Task instructions:
Your answer must be an exact copy of the listing that follows, with all pictures omitted.

Recorded data:
◇ ◇ ◇

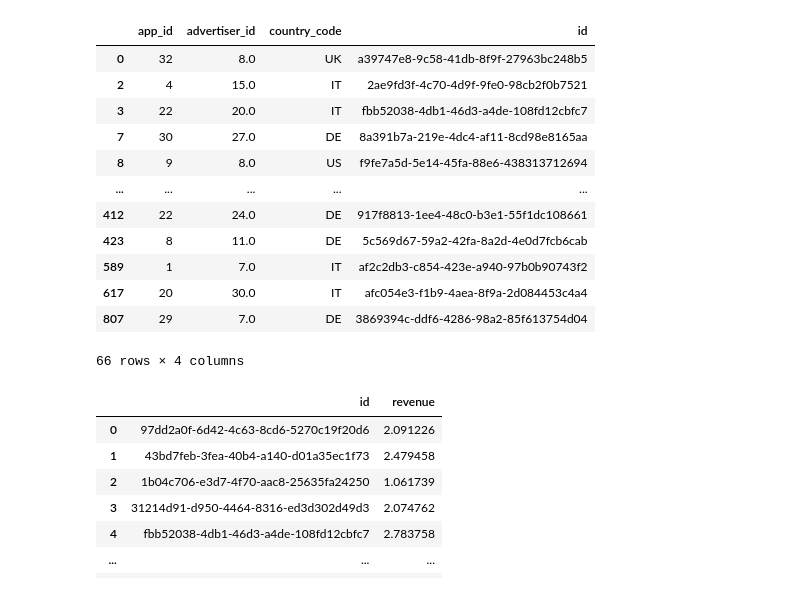
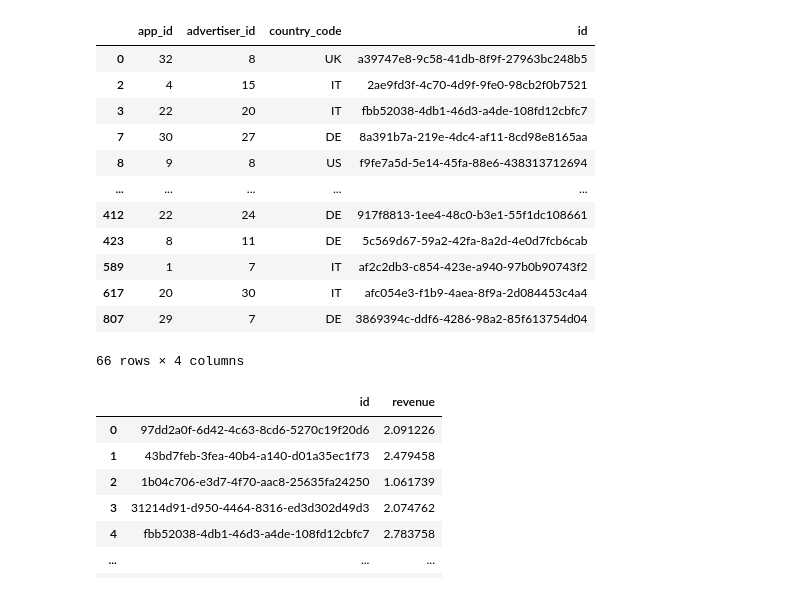
Before and after one commit to eyamini/Verve-Top-Advertisers, a Jupyter notebook: Merged.ipynb, the cells around one changed output. Cells and saved outputs as stored; diff of their text form; code cells hidden in the pictures.

```diff
--- a/Merged.ipynb
+++ b/Merged.ipynb
@@ -4,28 +4,28 @@ import numpy as np
 import scipy.stats as stats
 # %%
 impressions_path= "impressions.json"
-impressions_raw= pd.read_json(impressions_path)
+impressions= pd.read_json(impressions_path)
 
-impressions_raw.drop_duplicates(inplace=True)
+impressions.drop_duplicates(inplace=True)
 nan_value = float("NaN")
-impressions_raw.replace("", nan_value, inplace=True)
-impressions_raw.dropna(subset = ["country_code"], inplace=True)
-impressions = impressions_raw[impressions_raw["country_code" and "id"].str.contains("None" or "NaN")==False]
-impressions_raw = impressions_raw.astype({"app_id": int, "advertiser_id": int, "country_code": str, "id": str})
+impressions.replace("", nan_value, inplace=True)
+impressions.dropna(subset = ["country_code"], inplace=True)
+impressions = impressions[impressions["country_code" and "id"].str.contains("None" or "NaN")==False]
+impressions = impressions.astype({"app_id": int, "advertiser_id": int, "country_code": str, "id": str})
 impressions
 # %% [output]
 |  | app_id | advertiser_id | country_code | id |
-| 0 | 32 | 8.0 | UK | a39747e8-9c58-41db-8f9f-27963bc248b5 |
-| 2 | 4 | 15.0 | IT | 2ae9fd3f-4c70-4d9f-9fe0-98cb2f0b7521 |
-| 3 | 22 | 20.0 | IT | fbb52038-4db1-46d3-a4de-108fd12cbfc7 |
-| 7 | 30 | 27.0 | DE | 8a391b7a-219e-4dc4-af11-8cd98e8165aa |
-| 8 | 9 | 8.0 | US | f9fe7a5d-5e14-45fa-88e6-438313712694 |
+| 0 | 32 | 8 | UK | a39747e8-9c58-41db-8f9f-27963bc248b5 |
+| 2 | 4 | 15 | IT | 2ae9fd3f-4c70-4d9f-9fe0-98cb2f0b7521 |
+| 3 | 22 | 20 | IT | fbb52038-4db1-46d3-a4de-108fd12cbfc7 |
+| 7 | 30 | 27 | DE | 8a391b7a-219e-4dc4-af11-8cd98e8165aa |
+| 8 | 9 | 8 | US | f9fe7a5d-5e14-45fa-88e6-438313712694 |
 | ... | ... | ... | ... | ... |
-| 412 | 22 | 24.0 | DE | 917f8813-1ee4-48c0-b3e1-55f1dc108661 |
-| 423 | 8 | 11.0 | DE | 5c569d67-59a2-42fa-8a2d-4e0d7fcb6cab |
-| 589 | 1 | 7.0 | IT | af2c2db3-c854-423e-a940-97b0b90743f2 |
-| 617 | 20 | 30.0 | IT | afc054e3-f1b9-4aea-8f9a-2d084453c4a4 |
-| 807 | 29 | 7.0 | DE | 3869394c-ddf6-4286-98a2-85f613754d04 |
+| 412 | 22 | 24 | DE | 917f8813-1ee4-48c0-b3e1-55f1dc108661 |
+| 423 | 8 | 11 | DE | 5c569d67-59a2-42fa-8a2d-4e0d7fcb6cab |
+| 589 | 1 | 7 | IT | af2c2db3-c854-423e-a940-97b0b90743f2 |
+| 617 | 20 | 30 | IT | afc054e3-f1b9-4aea-8f9a-2d084453c4a4 |
+| 807 | 29 | 7 | DE | 3869394c-ddf6-4286-98a2-85f613754d04 |
 66 rows × 4 columns
 # %%
 clicks_path= "clicks.json"
```
Also changed, not shown: parts of 5 cells of this notebook.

◇ ◇ ◇

Problem solution:
Before and after one commit to eyamini/Verve-Top-Advertisers, a Jupyter notebook: Merged.ipynb, the cells around one changed output. Cells and saved outputs as stored; diff of their text form; code cells hidden in the pictures.

```diff
--- a/Merged.ipynb
+++ b/Merged.ipynb
@@ -4,28 +4,28 @@ import numpy as np
 import scipy.stats as stats
 # %%
 impressions_path= "impressions.json"
-impressions_raw= pd.read_json(impressions_path)
+impressions= pd.read_json(impressions_path)
 
-impressions_raw.drop_duplicates(inplace=True)
+impressions.drop_duplicates(inplace=True)
 nan_value = float("NaN")
-impressions_raw.replace("", nan_value, inplace=True)
-impressions_raw.dropna(subset = ["country_code"], inplace=True)
-impressions = impressions_raw[impressions_raw["country_code" and "id"].str.contains("None" or "NaN")==False]
-impressions_raw = impressions_raw.astype({"app_id": int, "advertiser_id": int, "country_code": str, "id": str})
+impressions.replace("", nan_value, inplace=True)
+impressions.dropna(subset = ["country_code"], inplace=True)
+impressions = impressions[impressions["country_code" and "id"].str.contains("None" or "NaN")==False]
+impressions = impressions.astype({"app_id": int, "advertiser_id": int, "country_code": str, "id": str})
 impressions
 # %% [output]
 |  | app_id | advertiser_id | country_code | id |
-| 0 | 32 | 8.0 | UK | a39747e8-9c58-41db-8f9f-27963bc248b5 |
-| 2 | 4 | 15.0 | IT | 2ae9fd3f-4c70-4d9f-9fe0-98cb2f0b7521 |
-| 3 | 22 | 20.0 | IT | fbb52038-4db1-46d3-a4de-108fd12cbfc7 |
-| 7 | 30 | 27.0 | DE | 8a391b7a-219e-4dc4-af11-8cd98e8165aa |
-| 8 | 9 | 8.0 | US | f9fe7a5d-5e14-45fa-88e6-438313712694 |
+| 0 | 32 | 8 | UK | a39747e8-9c58-41db-8f9f-27963bc248b5 |
+| 2 | 4 | 15 | IT | 2ae9fd3f-4c70-4d9f-9fe0-98cb2f0b7521 |
+| 3 | 22 | 20 | IT | fbb52038-4db1-46d3-a4de-108fd12cbfc7 |
+| 7 | 30 | 27 | DE | 8a391b7a-219e-4dc4-af11-8cd98e8165aa |
+| 8 | 9 | 8 | US | f9fe7a5d-5e14-45fa-88e6-438313712694 |
 | ... | ... | ... | ... | ... |
-| 412 | 22 | 24.0 | DE | 917f8813-1ee4-48c0-b3e1-55f1dc108661 |
-| 423 | 8 | 11.0 | DE | 5c569d67-59a2-42fa-8a2d-4e0d7fcb6cab |
-| 589 | 1 | 7.0 | IT | af2c2db3-c854-423e-a940-97b0b90743f2 |
-| 617 | 20 | 30.0 | IT | afc054e3-f1b9-4aea-8f9a-2d084453c4a4 |
-| 807 | 29 | 7.0 | DE | 3869394c-ddf6-4286-98a2-85f613754d04 |
+| 412 | 22 | 24 | DE | 917f8813-1ee4-48c0-b3e1-55f1dc108661 |
+| 423 | 8 | 11 | DE | 5c569d67-59a2-42fa-8a2d-4e0d7fcb6cab |
+| 589 | 1 | 7 | IT | af2c2db3-c854-423e-a940-97b0b90743f2 |
+| 617 | 20 | 30 | IT | afc054e3-f1b9-4aea-8f9a-2d084453c4a4 |
+| 807 | 29 | 7 | DE | 3869394c-ddf6-4286-98a2-85f613754d04 |
 66 rows × 4 columns
 # %%
 clicks_path= "clicks.json"
```
Also changed, not shown: parts of 5 cells of this notebook.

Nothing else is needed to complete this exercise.